  1. 1.Division of Nephrology, Department of Pediatrics and Communicable Diseases, C.S. Mott Children’s HospitalUniversity of MichiganAnn ArborUSA
  2. 2.Division of Pediatric NephrologyLevine Children’s HospitalCharlotteUSA
  3. 3.Division of Nephrology, Department of PediatricsDuke University Medical CenterDurhamUSA
  4. 4.Department of PediatricsEmory University and Children’s Healthcare of AtlantaAtlantaUSA
  5. 5.Pediatric Nephrology and HypertensionMedical University of South CarolinaCharlestonUSA
  6. 6.DeVos Children’s HospitalGrand RapidsUSA
  7. 7.Pediatric Nephrology and Hypertension DivisionChildren’s Hospital of MichiganDetroitUSA

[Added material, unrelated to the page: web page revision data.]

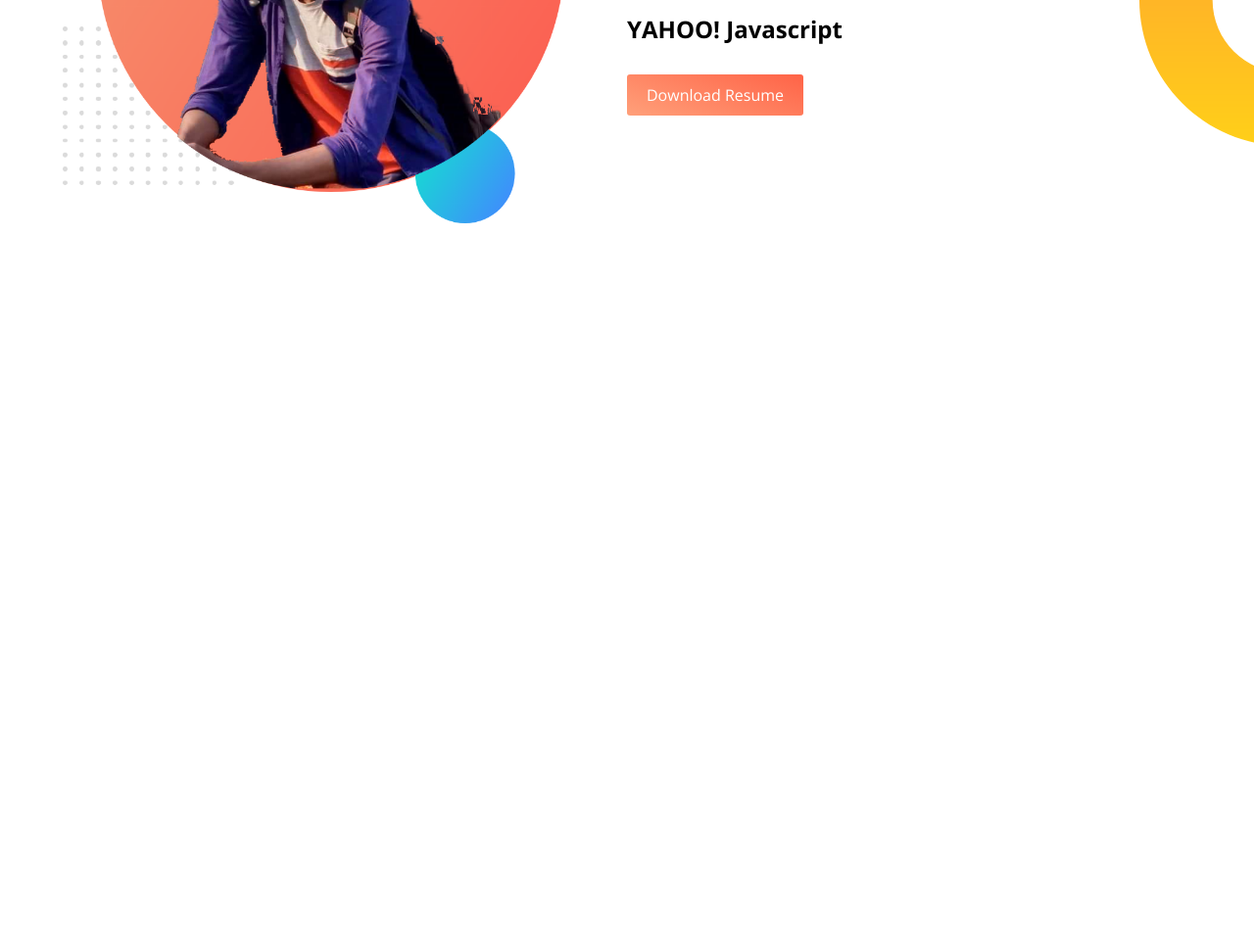
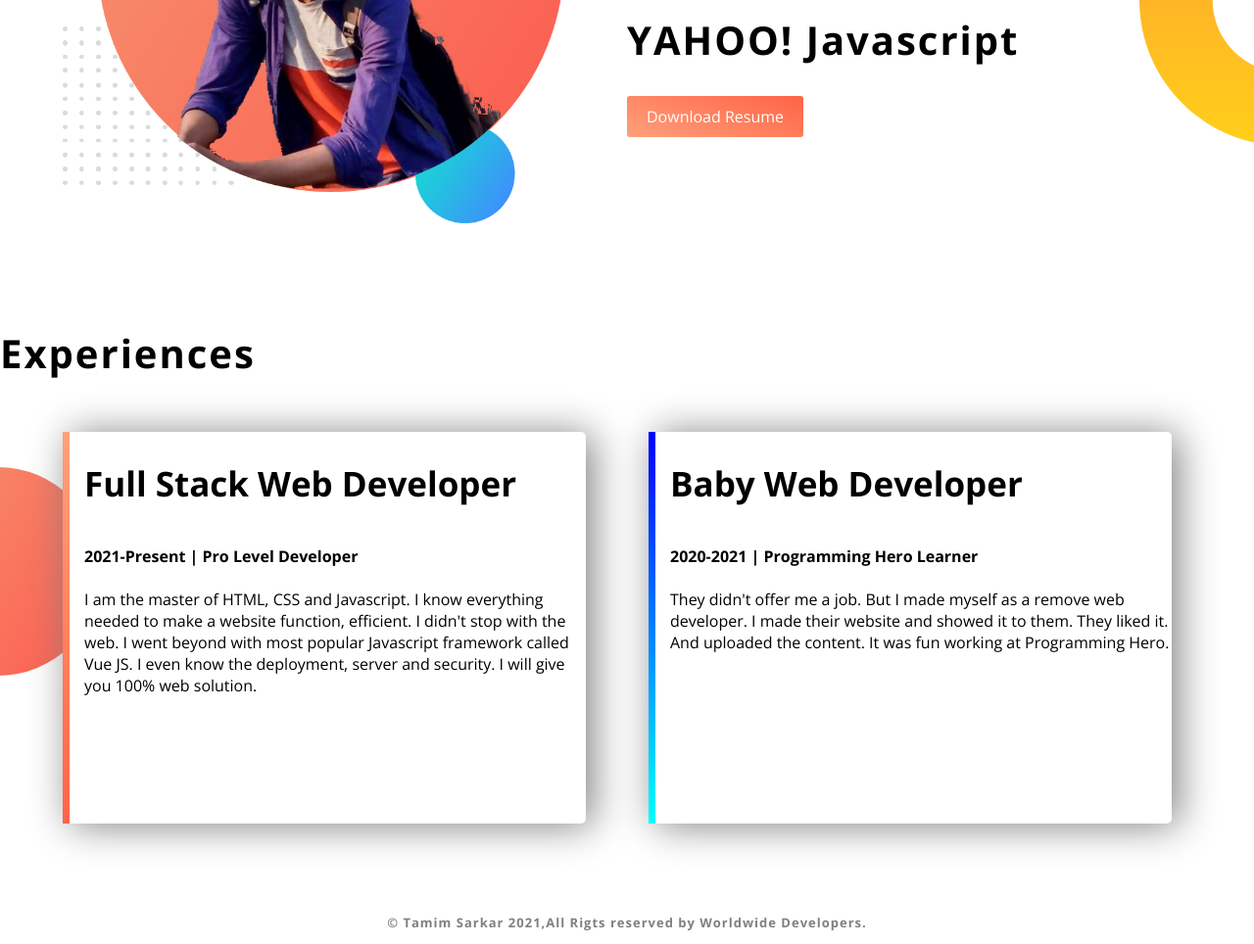
Before and after one commit to tamimsarkar/web-portfolio, a plain HTML site: page index.html in a window 1280 px wide. Shown: the part 900-1864 px from the top of the page at 98% size. Before the commit the page ends 1200 px from the top, so only its background shows below. Drawn offline with nearby package versions, Linux system fonts and the light colour scheme.

Commit message:
Done Full Project

```diff
--- a/index.html
+++ b/index.html
@@ -42,5 +42,24 @@
        </div>
    </section>
    <!-- End Dream Big Section -->
+
+   <section id="experiences">
+        <h2>Experiences</h2>
+        <div id="full-stack" class="half-width experience-des">
+            <h2 class="experience-level">Full Stack Web Developer</h2>
+            <h4>2021-Present | Pro Level Developer</h4>
+            <p>I am the master of HTML, CSS and Javascript. I know everything needed to make a website function, efficient. I didn't stop with the web. I went beyond with most popular Javascript framework called Vue JS. I even know the deployment, server and security. I will give you 100% web solution.</p>
+        </div>
+        <div id="baby-dev" class="half-width experience-des">
+
+            <h2 class="experience-level">Baby Web Developer</h2>
+            <h4>2020-2021 | Programming Hero Learner</h4>
+            <p>They didn't offer me a job. But I made myself as a remove web developer. I made their website and showed it to them. They liked it. And uploaded the content. It was fun working at Programming Hero.</p>
+
+        </div>
+   </section>
+   <footer>
+       <p>© Tamim Sarkar 2021,All Rigts reserved by Worldwide Developers.</p>
+   </footer>
 </body>
 </html>
--- a/style.css
+++ b/style.css
@@ -1,6 +1,6 @@
 body{
     font-family: 'Open Sans', sans-serif;
-    padding: 0px;
+
     margin: 0px;
 }
 img{
@@ -10,7 +10,7 @@ section{
     height: 600px;
 
 }
-h1{
+h1,h2{
     font-size: 40px;
     letter-spacing: 2px;
 }
@@ -42,6 +42,7 @@ h1{
 }
 .half-width h2{
     margin-bottom: 40px;
+
 }
 .resume-anchore{
     text-decoration: none;
@@ -55,3 +56,46 @@ h1{
     background-repeat: no-repeat;
     background-position: right;
 }
+#experiences{
+    background-image: url(images/exp-bg.png);
+    height: 500px;
+    background-repeat: no-repeat;
+    background-position: left center;
+
+}
+#full-stack{
+    border-left: 7px solid;
+    border-image:linear-gradient(180deg, lightsalmon,tomato);
+    border-image-slice: 1;
+}
+#baby-dev{
+    border-left: 7px solid;
+    border-image: linear-gradient(180deg,blue,cyan);
+    border-image-slice: 1;
+}
+.experience-level{
+    letter-spacing: normal;
+}
+.experience-des{
+    box-shadow: 7px 2px 40px  gray;
+    height: 80%;
+    margin-bottom: 50px;
+    border-radius: 5px;
+    padding-left: 15px;
+    background-color: white;
+}
+.half-width.experience-des h2 {
+    font-size: 35px;
+}
+.sub-descri{
+    padding: 20px;
+}
+footer{
+    margin-top: 100px;
+    text-align: center;
+    font-size: 13px;
+    letter-spacing: 1px;
+    font-weight: bold;
+    color: gray;
+
+}
```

  8. 8.Division of NephrologyThe Hospital for Sick ChildrenTorontoUSA
  9. 9.Division of NephrologyBoston Children’s Hospital–Harvard Medical SchoolBostonUSA
  10. 10.Division of Nephrology, Department of PediatricsNew York University–Langone Medical CenterNew YorkUSA
  11. 11.Pediatric Nephrology and HypertensionMedical College of WisconsinMilwaukeeUSA
  12. 12.Division of Pediatric Nephrology, Department of PediatricsWashington University at St. LouisSt. LouisUSA
  13. 13.Division of Nephrology and HypertensionCincinnati Children’s HospitalCincinnatiUSA
  14. 14.Division of Pediatric NephrologyCohen Children’s Medical Center of New YorkNew Hyde ParkUSA
  15. 15.Nationwide Children’s HospitalCollege of Medicine, The Ohio State UniversityColumbusUSA
  16. 16.University of North CarolinaChapel HillUSA
  17. 17.Department of PsychologyUniversity of North CarolinaChapel HillUSA
  18. 18.Department of Biostatistics, School of Public HealthUniversity of MichiganAnn ArborUSA

Personalised recommendations